Majority of television content watched on tablets, smartphones happens at home, according to CRE study

The bulk of TV content watched on smartphones and tablets today is provided through Netflix and Hulu Plus — not networks or pay TV providers, according to a new study.

About 64% of TV shows viewed on smartphones and 54% on tablets were via Netflix, Hulu Plus or another online video-subscription service, according to a survey commissioned by the Council for Research Excellence, which is funded by Nielsen. By contrast, just 26% of TV programming on mobile devices was from a broadcast or cable net’s website or app.

The survey shows that networks have “the opportunity to promote their own content and capture that viewing instead of Netflix,” said Laura Cowan, research director of television station group LIN Media.

Meanwhile, cable and satellite providers’ apps accounted for 11% of TV shows on tablets and 10% on smartphones.

TV nets are starting to offer more content on mobile devices, but under the prevailing “TV Everywhere” model live programming and most on-demand episodes are available only to customers of participating pay TV providers. ABC, for example, debuted a test version of its Watch ABC app with a broader rollout set for July.

Today, watching TV shows on mobile devices remains relatively small. Among all TV viewers, only 2% of all TV hours logged were on mobile devices. About 40.9 million Americans today watch video on mobile devices, according to Nielsen.

The study found that the majority of mobile video viewing — 82% of tablet-based viewing and 64% of smartphone viewing — occurs inside the home.

Convenience is the top reason consumers watch TV programming on mobile devices: 49% of participants cited “more convenient” as their top reason for viewing video on a mobile device; 13% said the ability to “watch multiple episodes” drove their viewing; and only 5% cited “fewer ads.”

The study surveyed 5,886 consumers online and included a quantitative phase exploring video-user demographics, as well as a qualitative phase exploring users’ motivations and behaviors via in-home interviews in three markets (Atlanta, Phoenix and Kansas City). The CRE commissioned the study from Boston-based market research firm Chadwick Martin Bailey.

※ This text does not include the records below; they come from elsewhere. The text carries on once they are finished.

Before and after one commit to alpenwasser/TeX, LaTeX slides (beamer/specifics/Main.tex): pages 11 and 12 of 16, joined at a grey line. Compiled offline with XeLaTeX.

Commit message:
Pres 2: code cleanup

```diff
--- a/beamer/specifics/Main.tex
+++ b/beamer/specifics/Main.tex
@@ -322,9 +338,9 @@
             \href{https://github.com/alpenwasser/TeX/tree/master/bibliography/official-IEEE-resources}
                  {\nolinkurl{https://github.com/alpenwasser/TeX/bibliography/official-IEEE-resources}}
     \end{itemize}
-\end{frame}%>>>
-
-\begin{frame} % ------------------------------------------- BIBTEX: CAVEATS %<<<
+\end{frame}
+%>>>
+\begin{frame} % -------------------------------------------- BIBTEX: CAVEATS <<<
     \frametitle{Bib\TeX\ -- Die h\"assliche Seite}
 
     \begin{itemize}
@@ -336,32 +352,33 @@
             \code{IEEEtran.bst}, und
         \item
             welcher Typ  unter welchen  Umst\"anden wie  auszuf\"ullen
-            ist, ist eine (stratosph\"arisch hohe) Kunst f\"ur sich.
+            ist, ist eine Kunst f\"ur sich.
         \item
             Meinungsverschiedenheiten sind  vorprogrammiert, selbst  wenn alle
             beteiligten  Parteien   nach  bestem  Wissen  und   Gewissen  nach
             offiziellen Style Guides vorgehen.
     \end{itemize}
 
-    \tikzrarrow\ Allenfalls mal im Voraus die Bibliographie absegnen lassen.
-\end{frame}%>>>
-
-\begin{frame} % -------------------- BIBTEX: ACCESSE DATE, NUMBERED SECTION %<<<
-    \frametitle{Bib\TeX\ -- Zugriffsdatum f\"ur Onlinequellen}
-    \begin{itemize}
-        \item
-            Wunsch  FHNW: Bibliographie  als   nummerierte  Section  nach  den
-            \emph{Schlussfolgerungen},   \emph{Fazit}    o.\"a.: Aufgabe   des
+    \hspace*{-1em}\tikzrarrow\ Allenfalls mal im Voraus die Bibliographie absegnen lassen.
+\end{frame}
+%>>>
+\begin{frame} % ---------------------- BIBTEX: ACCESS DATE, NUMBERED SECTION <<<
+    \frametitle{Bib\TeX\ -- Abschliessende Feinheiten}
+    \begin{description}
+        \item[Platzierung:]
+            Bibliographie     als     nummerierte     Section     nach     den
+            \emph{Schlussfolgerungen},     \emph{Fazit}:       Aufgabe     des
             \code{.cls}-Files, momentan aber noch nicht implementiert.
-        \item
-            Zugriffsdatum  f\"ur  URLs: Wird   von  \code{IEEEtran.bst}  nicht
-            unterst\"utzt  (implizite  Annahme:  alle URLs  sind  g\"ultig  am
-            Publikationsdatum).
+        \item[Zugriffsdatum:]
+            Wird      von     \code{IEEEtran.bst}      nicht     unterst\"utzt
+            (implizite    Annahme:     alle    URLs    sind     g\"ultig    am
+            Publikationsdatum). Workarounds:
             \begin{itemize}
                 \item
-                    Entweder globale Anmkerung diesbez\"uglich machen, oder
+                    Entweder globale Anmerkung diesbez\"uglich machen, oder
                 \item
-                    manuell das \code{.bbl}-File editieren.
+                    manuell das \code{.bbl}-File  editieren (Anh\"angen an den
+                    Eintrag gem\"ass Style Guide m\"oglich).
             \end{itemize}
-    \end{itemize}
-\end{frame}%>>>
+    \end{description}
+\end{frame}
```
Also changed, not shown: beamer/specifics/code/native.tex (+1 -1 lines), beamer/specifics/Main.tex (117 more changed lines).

Cowan said the CRE will compare results of the measurement used in the study to the various current industry methodologies  to develop a new set of best practices.

Members of CRE, created in 2005, include ABC, CBS, Comcast, Discovery, Google, Hulu, NBCUniversal, Time Warner Inc., Viacom, Walt Disney Co., GroupM, Omnicom and Starcom MediaVest Group.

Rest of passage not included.